So now, when we encounter situations in our life where it is clear that our time, our love, our commitment, is not being appreciated how we hoped it would be, we declare (or mumble…or emphasize with an eye roll…) that we are INDEED worth more than a tank of gas!

It took us years to get here.

Are you an Empath that finds yourself in situations where the other person in the relationship does not seem to put the same value on you, your time, your commitment, that you put on theirs?

Is it hard for you to claim self-worth because it feels selfish? Let’s try to reframe this so that you can start living in an empowered, more “true to yourself” way! Give and take in a relationship is part of every healthy friendship, marriage or business relationship. However, an imbalance can occur, leaving one side or the other feeling really taken advantage of and hurt. Without fail, the more Empathic you are, the more you tolerate as you seek to preserve the relationship.

Chasing after a relationship that is doomed to fail, is common for Empaths. They are prone to think that there is something they can say or do that will make the other person respond more favorably. Unfortunately, in this process, respect can be lost leading to more situations where the Empath does not feel heard, understood or valued.

If you are the Empath, there is wisdom in taking care to reserve that “extra effort” for relationships that have a hopeful outcome, or for members of your family that you are bound to for life. But putting on some protective armor for other relationships is important if you want to find meaningful relationships in this life.
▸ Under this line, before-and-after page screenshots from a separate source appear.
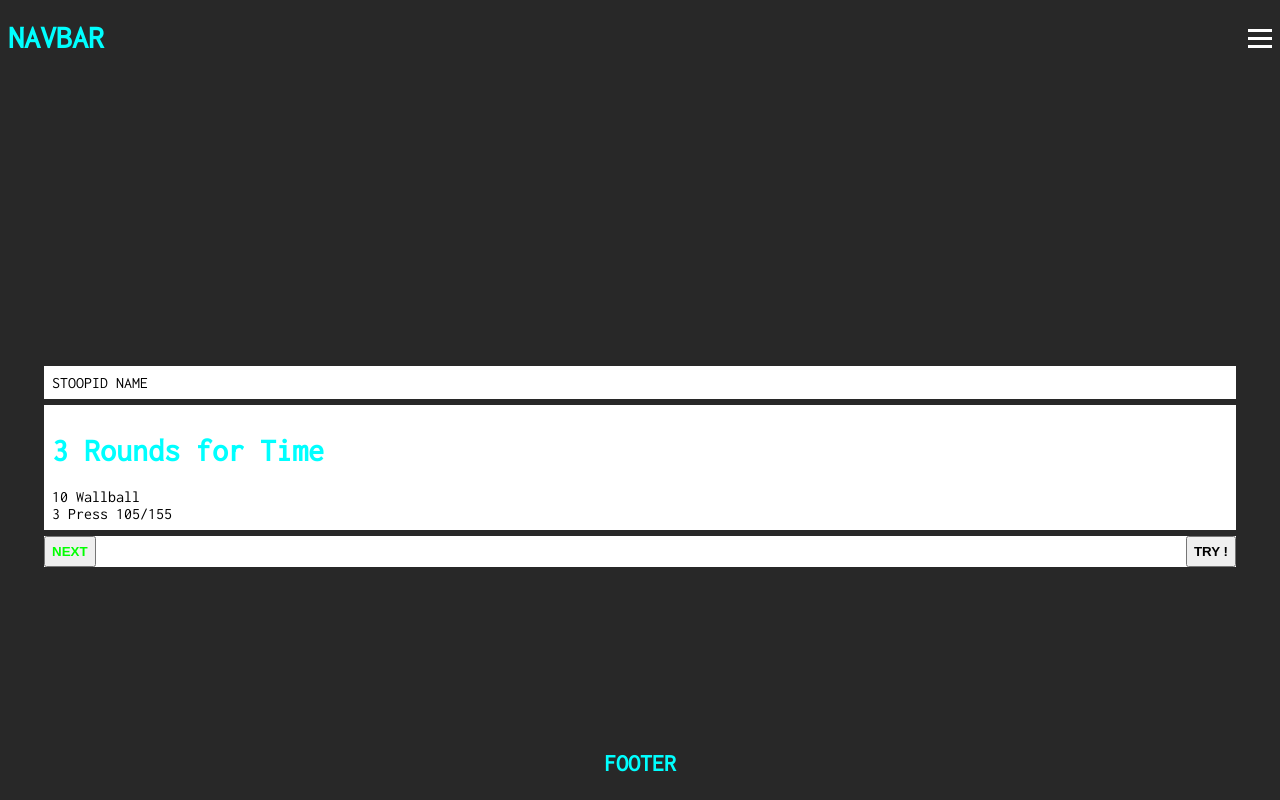
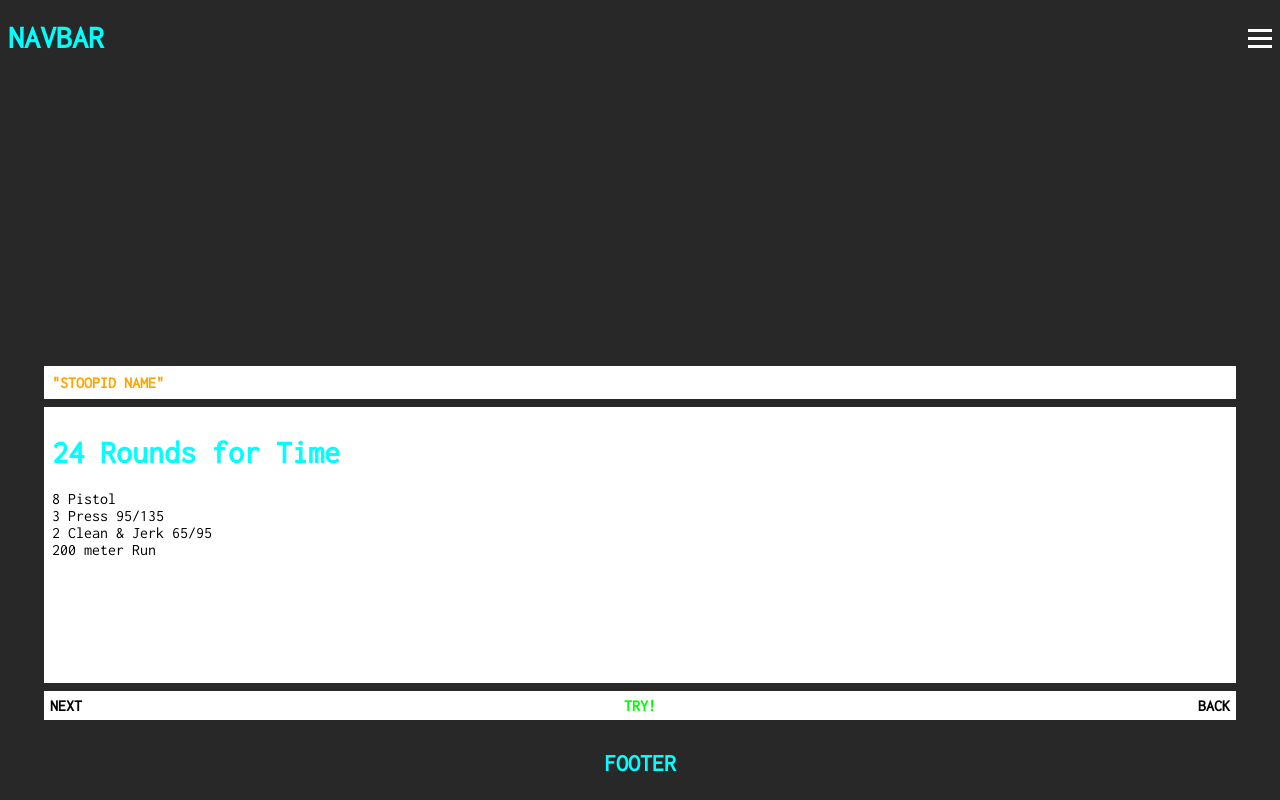
Before and after one commit to Jexeones24/exercist, a React app: page / in a window 1280 px wide. Both pictures are taken after a click on the element "GO". Built offline with nearby package versions, Linux system fonts and the light colour scheme.

Commit message:
Horizontal scroll behavior implemented but not on click

```diff
--- a/package.json
+++ b/package.json
@@ -12,6 +12,7 @@
     "babel-runtime": "6.26.0",
     "case-sensitive-paths-webpack-plugin": "2.1.1",
     "chalk": "1.1.3",
+    "classnames": "^2.2.6",
     "css-loader": "0.28.7",
     "dotenv": "4.0.0",
     "dotenv-expand": "4.2.0",
--- a/src/components/ScrollBox/index.js
+++ /dev/null
@@ -1,13 +0,0 @@
-import React, { Component } from 'react';
-
-class ScrollBox extends Component {
-  render () {
-    return (
-      <React.Fragment>
-        { this.props.children }
-      </React.Fragment>
-    );
-  }
-}
-
-export default ScrollBox;
--- /dev/null
+++ b/src/components/Slider/index.js
@@ -0,0 +1,65 @@
+import React, { Component } from 'react';
+import Slide from './slide';
+import classnames from 'classnames';
+import styles from './slider.module.scss';
+
+class Slider extends Component {
+  state = {
+    currentIdx: 0,
+    slides: this.props.slides,
+  }
+
+  goToPrevious = () => {
+
+  }
+
+  goToNext = () => {
+    if (this.state.currentIdx === this.state.slides.length - 1) {
+      return null;
+    }
+
+    this.setState(prevState => ({
+      currentIdx: prevState.currentIdx + 1,
+    }))
+  }
+
+  render () {
+    return (
+      <div className={styles.slider}>
+
+        <div className={styles['slides-wrapper']}>
+          { this.state.slides
+            .map((slide, idx) => (
+              <Slide
+                key={idx}
+                content={slide}
+              />
+            ))
+          }
+        </div>
+
+        <div className={styles.buttons}>
+          <span
+            className={styles.next}
+            onClick={this.goToNext}
+          >
+            NEXT
+          </span>
+          <span
+            className={styles.try}
+          >
+            TRY!
+          </span>
+          <span
+            className={styles.back}
+            onClick={this.goToPrevious}
+          >
+            BACK
+          </span>
+        </div>
+      </div>
+    );
+  }
+}
+
+export default Slider;
--- /dev/null
+++ b/src/components/Slider/slide.js
@@ -0,0 +1,27 @@
+import React from 'react';
+import styles from './slider.module.scss';
+
+const Slide = ({ className, content }) => {
+  const {
+    title,
+    formattedRepsAndMovements
+  } = content;
+
+  return (
+    <div className={styles.slide}>
+      <div className={styles.name}>"STOOPID NAME"</div>
+      <div className={styles['text-wrapper']}>
+        <h1>{ title }</h1>
+        <React.Fragment>
+          { formattedRepsAndMovements
+              .map((reps, idx) => (
+                <div key={idx}>{ reps }</div>
+              ))
+          }
+        </React.Fragment>
+      </div>
+    </div>
+  );
+};
+
+export default Slide;
--- /dev/null
+++ b/src/components/Slider/slider.module.scss
@@ -0,0 +1,49 @@
+.slides-wrapper {
+  min-width: 100%;
+  height: 325px;
+  overflow-x: scroll;
+  display: flex;
+}
+
+.slide {
+  min-width: 100%;
+  height: 100%;
+  display: flex;
+  flex-direction: column;
+  margin-right: 8px;
+}
+
+
+.name,
+.text-wrapper {
+  background-color: white;
+  padding: 8px;
+  margin-bottom: 8px;
+
+  &:first-of-type {
+    color: #FFA500;
+    font-weight: bolder;
+  }
+}
+
+.text-wrapper {
+  display: flex;
+  align-items: stretch;
+  flex-direction: column;
+  flex-grow: 1;
+}
+
+.buttons {
+  background-color: white;
+  display: flex;
+  justify-content: space-between;
+}
+
+.back,
+.next,
+.try {
+  font-weight: bolder;
+  padding: 6px;
+
+  &:nth-of-type(2) { color: lime; }
+}
--- a/src/containers/TimeDisplay/index.js
+++ b/src/containers/TimeDisplay/index.js
@@ -2,7 +2,7 @@ import React, { Component } from 'react';
 import styles from './time-display.module.scss';
 
 class TimeDisplay extends Component {
-  state = { value: Number(5) }
+  state = { value: Number(45) }
 
   incrementTime = (e) => {
     if (this.state.value >= 5 && this.state.value <= 44) {
--- a/src/containers/Workout/AMRAP/calculations.js
+++ b/src/containers/Workout/AMRAP/calculations.js
@@ -3,12 +3,12 @@ import { getRandom } from 'util/random';
 import { assignWeightLoadsToMovements, getFormattedWeightLoads } from '../util/weightLoad';
 import { AMRAP } from './constants';
 
-const estimatedTimePerRoundInSeconds = (time) => Math.floor((time) * .15) * 60;
 
 export const buildAmrap = (time, duration, workoutStyle) => {
   const movementCount = getRandom(AMRAP.movementCounts[duration]);
   const movements = getMovements(movementCount);
   const movementsWithWeightLoads = assignWeightLoadsToMovements(movements);
+  const estimatedTimePerRoundInSeconds = (time) => Math.floor((time * 60) * .15);
   const secondsPerMovement = calculateSecondsPerMovement(estimatedTimePerRoundInSeconds(time), movementCount);
   const formattedRepsAndMovements = getFormattedWeightLoads(movementsWithWeightLoads, secondsPerMovement);
   const title = `${workoutStyle.longName} in ${time} Minutes`;
--- a/src/containers/Workout/index.js
+++ b/src/containers/Workout/index.js
@@ -1,67 +1,21 @@
 import React, { Component } from 'react';
-import ScrollBox from 'components/ScrollBox';
+import Slider from 'components/Slider';
 import { buildWorkout } from './util';
 
 import styles from './workout.module.scss';
 
 class Workout extends Component {
-  state = { workouts: [] }
-
-  componentDidMount() {
-    const workout = this.prepareWorkout();
-    this.addNewWorkout(workout);
-  }
-
-  get lastWorkout() {
-    const { workouts } = this.state;
-    return  workouts[workouts.length - 1];
-  }
-
-  prepareWorkout = () => buildWorkout(this.props.time);
-
-  renderTitle = () => <h1>{ this.lastWorkout.title }</h1>;
-
-  renderReps = () => {
-    return (
-      <React.Fragment>
-        { this.lastWorkout.formattedRepsAndMovements
-            .map((reps, idx) => (
-              <div key={idx}>{ reps }</div>
-            ))
-        }
-      </React.Fragment>
-    );
-  }
-
-  addNewWorkout = (workout) => {
-    this.setState({
-      workouts: [ ...this.state.workouts, workout ]
-    });
-  }
-
-  handleNextClick = () => {
-    const newWorkout = this.prepareWorkout();
-    this.addNewWorkout(newWorkout);
+  get workouts() {
+    return [...Array(3)]
+      .map(el => buildWorkout(this.props.time));
   }
 
   render () {
     return (
       <div className={styles['workout-container']}>
-        <ScrollBox>
-          { !!this.state.workouts.length &&
-              <React.Fragment>
-                <div className={styles.name}>STOOPID NAME</div>
-                <div className={styles['text-wrapper']}>
-                  { this.renderTitle() }
-                  { this.renderReps() }
-                </div>
-              </React.Fragment>
-          }
-        </ScrollBox>
-        <div className={styles.buttons}>
-          <button onClick={this.handleNextClick}>NEXT</button>
-          <button>TRY !</button>
-        </div>
+        <Slider
+          slides={this.workouts}
+        />
       </div>
     );
   }
--- a/src/containers/Workout/util/index.js
+++ b/src/containers/Workout/util/index.js
@@ -10,10 +10,10 @@ export const buildWorkout = (time) => {
   const duration = getDuration(time);
 
   const buildFunctionMap = {
-    AMRAP: buildAmrap(time, duration, workoutStyle),
-    INTERVAL: buildInterval(time, duration, workoutStyle),
-    ROUNDS_FOR_TIME: buildRoundsForTime(time, duration, workoutStyle)
+    AMRAP: buildAmrap,
+    INTERVAL: buildInterval,
+    ROUNDS_FOR_TIME: buildRoundsForTime
   };
 
-  return buildFunctionMap[workoutStyle.shortName];
+  return buildFunctionMap[workoutStyle.shortName](time, duration, workoutStyle);
 };
--- a/src/containers/Workout/workout.module.scss
+++ b/src/containers/Workout/workout.module.scss
@@ -2,23 +2,3 @@
   margin-top: 20%;
   padding: 8px;
 }
-
-.name,
-.text-wrapper {
-  background-color: white;
-  padding: 8px;
-  margin-bottom: 6px;
-}
-
-.buttons {
-  background-color: white;
-  display: flex;
-  justify-content: space-between;
-}
-
-button {
-  font-weight: bolder;
-  padding: 6px;
-
-  &:first-of-type { color: lime; }
-}
```
Also changed, not shown: 1 other file (tests, documents, lock files or other folders).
The longer you stay connected to someone who does not value you, the longer you risk being away from the relationship that will value you.

Because YOU are worth more than a tank of gas!

As always, let me know if I can help.

With love,

Sonia